Every now and again, a patient will be verbally abusive to the staff or a provider. I am aware that there can be situations that are certainly upsetting and frustrating for patients. Our office staff is adept at handling these patients calmly and politely. No one deserves to be berated though, so this is often grounds for patient dismissal from the practice, or at least a serious discussion that this type of behavior will not be tolerated.

Difficult interactions with patients can damage or preclude a therapeutic relationship between provider and patient. Having set office policies that outline the best ways to manage these situations is important, though that doesn’t always solve the problem.

Discharging a patient from a practice is certainly not something anyone wants to do on a routine basis and can negatively impact a practice’s reputation. How do you best handle difficult patients or rude behavior at the office?

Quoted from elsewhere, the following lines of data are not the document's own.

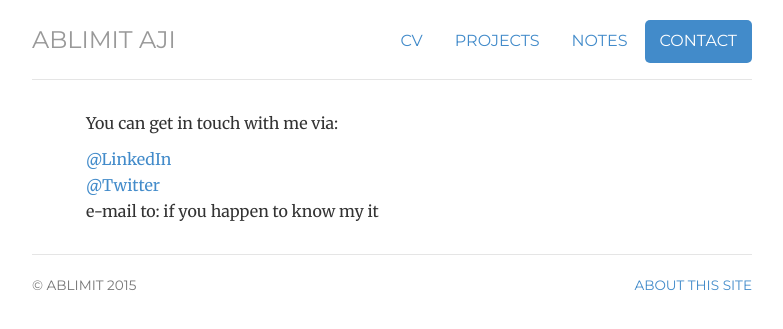
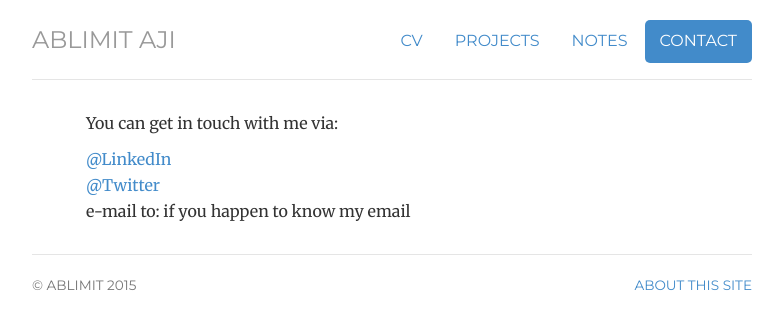
Before and after one commit to ablimit/ablimit.github.io, a Jekyll site: the page built from contact/index.html, in a window 1280 px wide. Shown: the top 329 px of the page, without its empty margins (248-1031 px from the left). Built offline with Jekyll 4.4.1, drawn with Linux system fonts in a browser that asks for light colours.

Commit message:
not sure what I'm changing

```diff
--- a/_config.yml
+++ b/_config.yml
@@ -3,7 +3,7 @@
 #
 
 # Name of your site (displayed in the header)
-name: Ablimit Aji
+name: Ablimit A. Keskin
 
 # Short bio or description (displayed in the header)
 description: Researcher for challenge, coder for joy, student for life.
--- a/contact/index.html
+++ b/contact/index.html
@@ -16,7 +16,7 @@ description: This is how I would like to be contacted
 	<li><a href="http://github.com/ablimit">@GitHub</a></li>-->
 	<li><a href="https://www.linkedin.com/pub/ablimit-aji/7/129/64">@LinkedIn</a></li>
 	<li><a href="https://twitter.com/ablimitaji">@Twitter</a></li>
-	<li>e-mail to: if you happen to know my it</span></li>
+	<li>e-mail to: if you happen to know my email</span></li>
 	</ul>
 
 </div>
--- a/index.html
+++ b/index.html
@@ -1,6 +1,6 @@
 ---
 layout: default
-title: Ablimit A. Keskin
+title: Ablimit Aji
 cv: passive
 projects: passive
 notes: passive
```
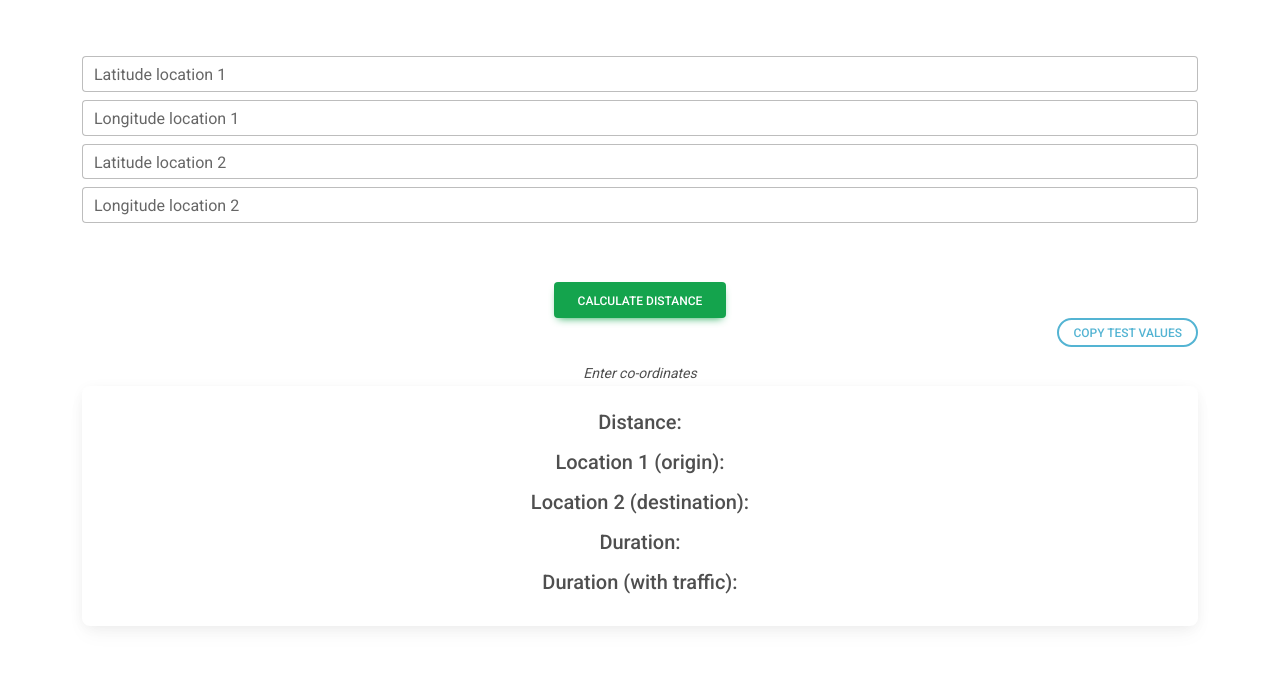
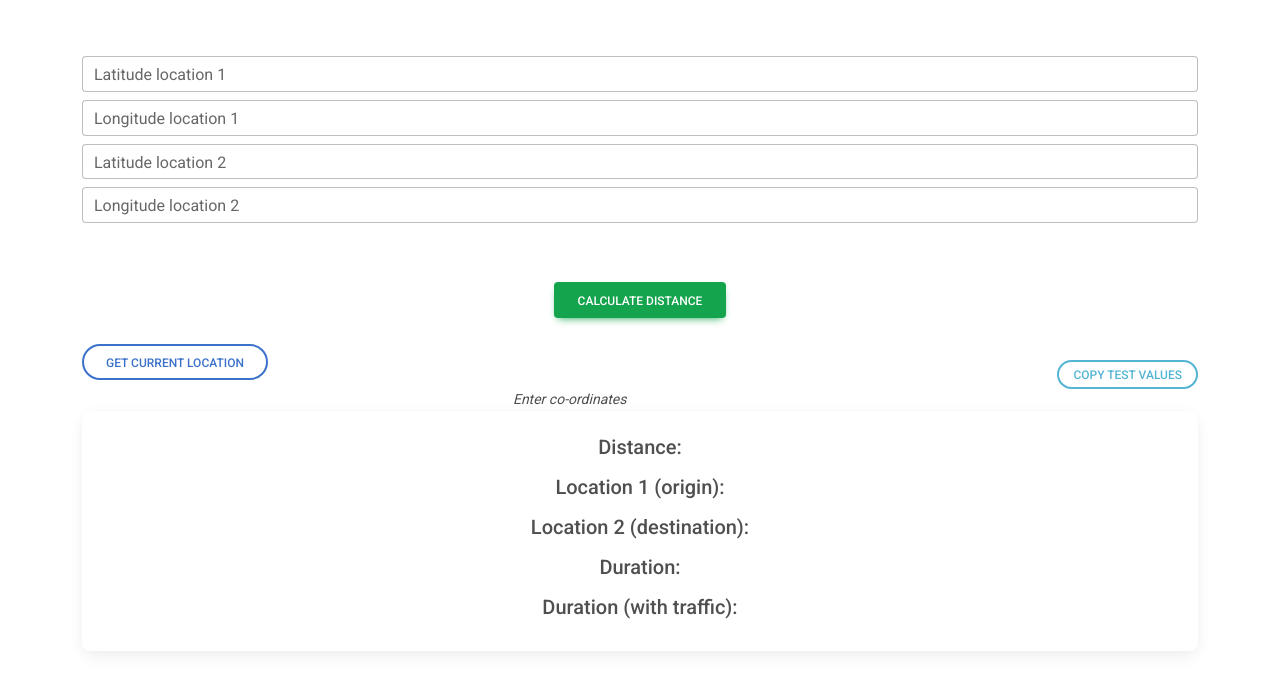
Before and after one commit to Sudhee-bsp/Location-Distance-Calculator, a React (Create React App) app: page / in a window 1280 px wide. Shown: the top 692 px of the page. Built offline with nearby package versions, Linux system fonts and the light colour scheme.

Commit message:
added enable of gps

```diff
--- a/src/pages/calc.jsx
+++ b/src/pages/calc.jsx
@@ -20,6 +20,17 @@ function Calc() {
 
   const baseURL = "https://api.distancematrix.ai/maps/api/distancematrix/json?";
   const keytoken = "QK9rFKo3OBZuDdXC0d6Dvo9OEHVax";
+
+  const getGeolocation = () => {
+    if (navigator.geolocation) {
+      navigator.geolocation.getCurrentPosition((position) => {
+        setLat1(position.coords.latitude);
+        setLon1(position.coords.longitude);
+      });
+    } else {
+      alert("Geolocation is not supported by this browser.");
+    }
+  };
 
   const handleSubmit = (event) => {
     event.preventDefault();
@@ -110,6 +121,21 @@ function Calc() {
             </MDBBtn>
           </form>
 
+          <br />
+
+          <p>
+            <MDBBtn
+              size="md"
+              outline
+              rounded
+              style={{ float: "left" }}
+              color="primary"
+              onClick={getGeolocation}
+            >
+              Get Current location
+            </MDBBtn>
+          </p>
+
           <p>
             <MDBBtn
               size="sm"
```
Also changed, not shown: 1 other file (tests, documents, lock files or other folders).
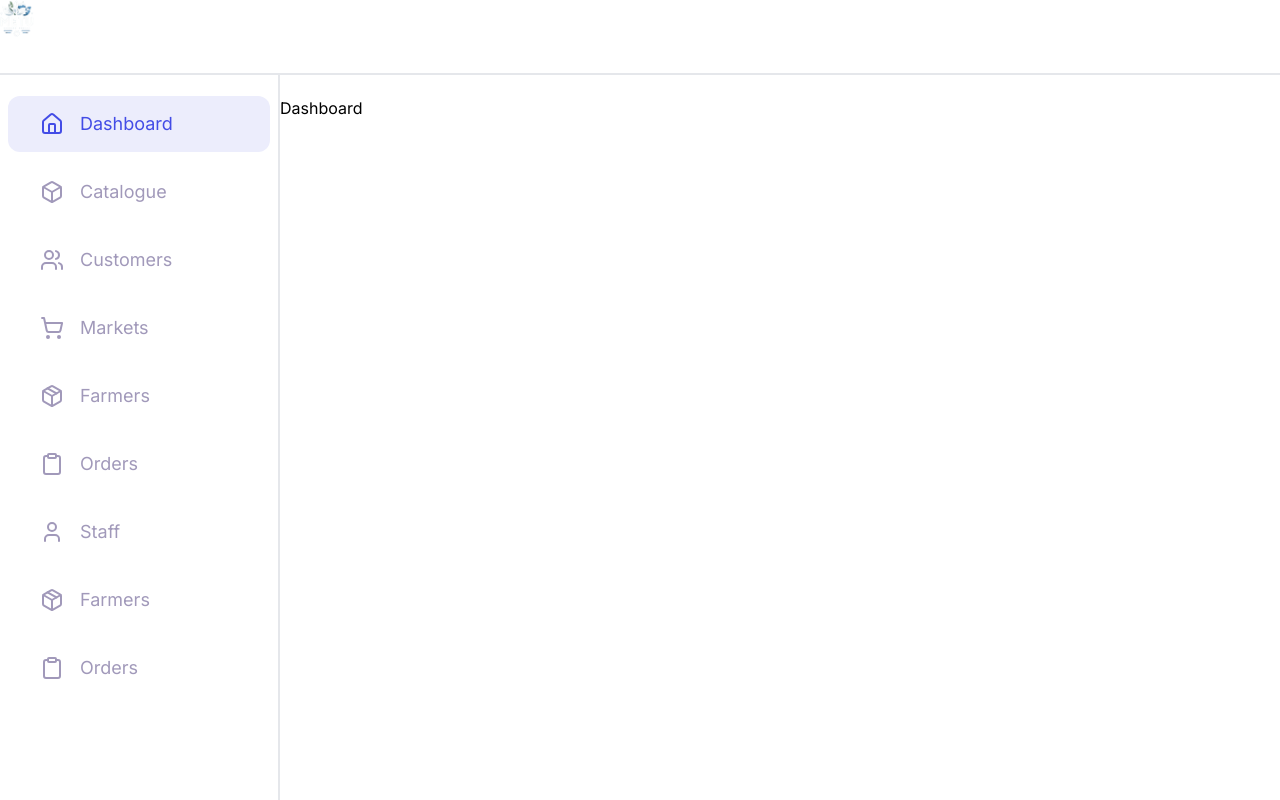
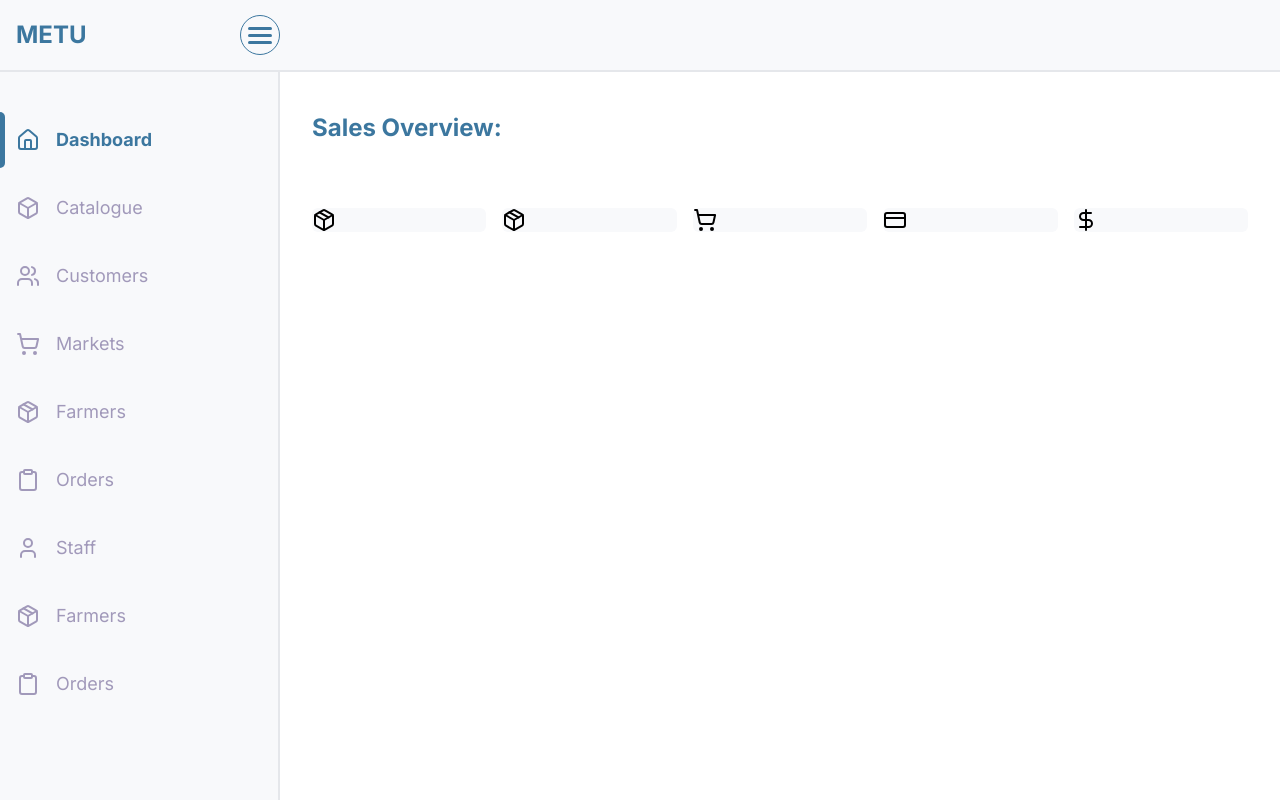
Before and after one commit to maizer12/big-shop, a Next.js app: page /admin in a window 1280 px wide. Built offline with nearby package versions, Linux system fonts and the light colour scheme.

Commit message:
finsh admin layout

```diff
--- a/src/app/admin/page.tsx
+++ b/src/app/admin/page.tsx
@@ -1,7 +1,18 @@
+import CardDashboard from '@/components/admin/Cards/CardDashboard';
+import { dashboardCards } from '@/constants/dashboard.constants';
 import React from 'react';
 
 function page() {
-	return <div>Dashboard</div>;
+	return (
+		<>
+			<h1 className='text-2xl font-bold text-blue-400'>Sales Overview:</h1>
+			<ul className=' grid grid-cols-5 w-full gap-4 mt-16'>
+				{dashboardCards.map(e => (
+					<CardDashboard item={e} />
+				))}
+			</ul>
+		</>
+	);
 }
 
 export default page;
--- /dev/null
+++ b/src/components/admin/Cards/CardDashboard.tsx
@@ -0,0 +1,10 @@
+import { DashboardCard } from '@/types/DashboardCard.type';
+import React from 'react';
+
+interface IProps {
+	item: DashboardCard;
+}
+
+export default function CardDashboard({ item }: IProps) {
+	return <li className='bg-light-50 rounded-md'>{item.icon}</li>;
+}
--- /dev/null
+++ b/src/constants/dashboard.constants.tsx
@@ -0,0 +1,54 @@
+import { Package, ShoppingCart, CreditCard, DollarSign, Calendar } from 'lucide-react';
+
+export const dashboardCards = [
+	{
+		title: 'Today Orders',
+		amount: '€108.12',
+		details: {
+			cash: '€108.12',
+			card: '€0.00',
+			credit: '€0.00',
+		},
+		icon: <Package className='text-3xl mr-2' />,
+	},
+	{
+		title: 'Yesterday Orders',
+		amount: '€0.00',
+		details: {
+			cash: '€0.00',
+			card: '€0.00',
+			credit: '€0.00',
+		},
+		icon: <Package className='text-3xl mr-2' />,
+	},
+	{
+		title: 'This Month',
+		amount: '€12686.58',
+		details: {
+			cash: '€12686.58',
+			card: '€0.00',
+			credit: '€0.00',
+		},
+		icon: <ShoppingCart className='text-3xl mr-2' />,
+	},
+	{
+		title: 'Last Month',
+		amount: '€151990.59',
+		details: {
+			cash: '€151990.59',
+			card: '€0.00',
+			credit: '€0.00',
+		},
+		icon: <CreditCard className='text-3xl mr-2' />,
+	},
+	{
+		title: 'All-Time Sales',
+		amount: '€468551.49',
+		details: {
+			cash: '€468551.49',
+			card: '€0.00',
+			credit: '€0.00',
+		},
+		icon: <DollarSign className='text-3xl mr-2' />,
+	},
+];
--- a/src/layout/admin/Header.tsx
+++ b/src/layout/admin/Header.tsx
@@ -1,10 +1,20 @@
 import Image from 'next/image';
+import Link from 'next/link';
 import React from 'react';
 
 export default function Header() {
 	return (
-		<header className='header bg-green-500 min-h-[75px] fixed w-full z-10 bg-light-1000 border-light-400 border-b-2'>
-			<Image width={34} height={34} src='/logo.png' alt='logo' />
+		<header className='bg-white py-2 fixed w-full z-10 bg-light-50 border-light-400 border-b-2 min-h-[72px] flex items-center justify-between '>
+			<div className='max-w-[280px] flex items-center justify-between w-full pl-4'>
+				<Link href='/' className=' text-2xl font-bold text-blue-400'>
+					METU
+				</Link>
+				<button className='flex flex-col justify-center items-center w-10 h-10 focus:outline-none border rounded-[50%] border-blue-400'>
+					<div className='w-6 h-[3px] rounded-[4px] bg-blue-400 mb-1'></div>
+					<div className='w-6 h-[3px] rounded-[4px] bg-blue-400 mb-1'></div>
+					<div className='w-6 h-[3px] rounded-[4px] bg-blue-400'></div>
+				</button>
+			</div>
 		</header>
 	);
 }
--- a/src/layout/admin/LayoutAdmin.tsx
+++ b/src/layout/admin/LayoutAdmin.tsx
@@ -8,7 +8,7 @@ export default function LayoutAdmin({ children }: { children: ReactNode }) {
 			<Header />
 			<div className='flex h-screen'>
 				<Sidebar />
-				<main className='pt-24'>{children}</main>
+				<main className='pt-28 px-8 w-full'>{children}</main>
 			</div>
 		</>
 	);
--- a/src/layout/admin/Navbar.tsx
+++ b/src/layout/admin/Navbar.tsx
@@ -4,10 +4,10 @@ import { navbarLinks } from './navbar.constants';
 import cn from 'classnames';
 
 export default function Navbar() {
-	const linkClass = (active: boolean) => cn('flex gap-4 text-lg pl-8 text-violet-400 py-3.5 items-center rounded-[12px]', { '!text-blue-900 bg-blue-400': active });
+	const linkClass = (active: boolean) => cn('flex gap-4 text-lg pl-4 text-violet-400 py-3.5 items-center', { '!text-blue-400 font-bold relative after:absolute after:w-[5px] after:h-full after:bg-blue-400 after:left-0 after:rounded-e-[20px]': active });
 
 	return (
-		<nav className='flex flex-col gap-3 px-2'>
+		<nav className='flex flex-col gap-3'>
 			{navbarLinks.map((e, i) => (
 				<Link key={e.text} href={e.href} className={linkClass(i === 0)}>
 					<e.icon />
--- a/src/layout/admin/Sidebar.tsx
+++ b/src/layout/admin/Sidebar.tsx
@@ -3,7 +3,7 @@ import Navbar from './Navbar';
 
 export default function Sidebar() {
 	return (
-		<aside className='border-light-400 border-r-2 w-full max-w-[280px] pt-24'>
+		<aside className='border-light-400 border-r-2 w-full max-w-[280px] pt-28 bg-light-50'>
 			<Navbar />
 		</aside>
 	);
--- a/tailwind.config.ts
+++ b/tailwind.config.ts
@@ -15,8 +15,8 @@ const config: Config = {
 				400: '#A199BA',
 			},
 			blue: {
-				400: '#ECEDFC', // Светло-голубой для активных элементов
-				900: '#434CE6', // Голубой для графиков и выделений
+				400: '#3C779F', // Светло-голубой для активных элементов
+				900: '#00263C', // Голубой для графиков и выделений
 			},
 			red: {
 				900: '#EF4444', // Красный для уведомлений
```
Also changed, not shown: src/types/DashboardCard.type.tsx (added, +12 -0 lines), public/logo-crm.png (added), public/logo.png.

Robyn Carlisle, MSN, CNM, WHNP, works as a full-scope midwife at University Doctors and Kennedy University Hospital in Sewell, N.J.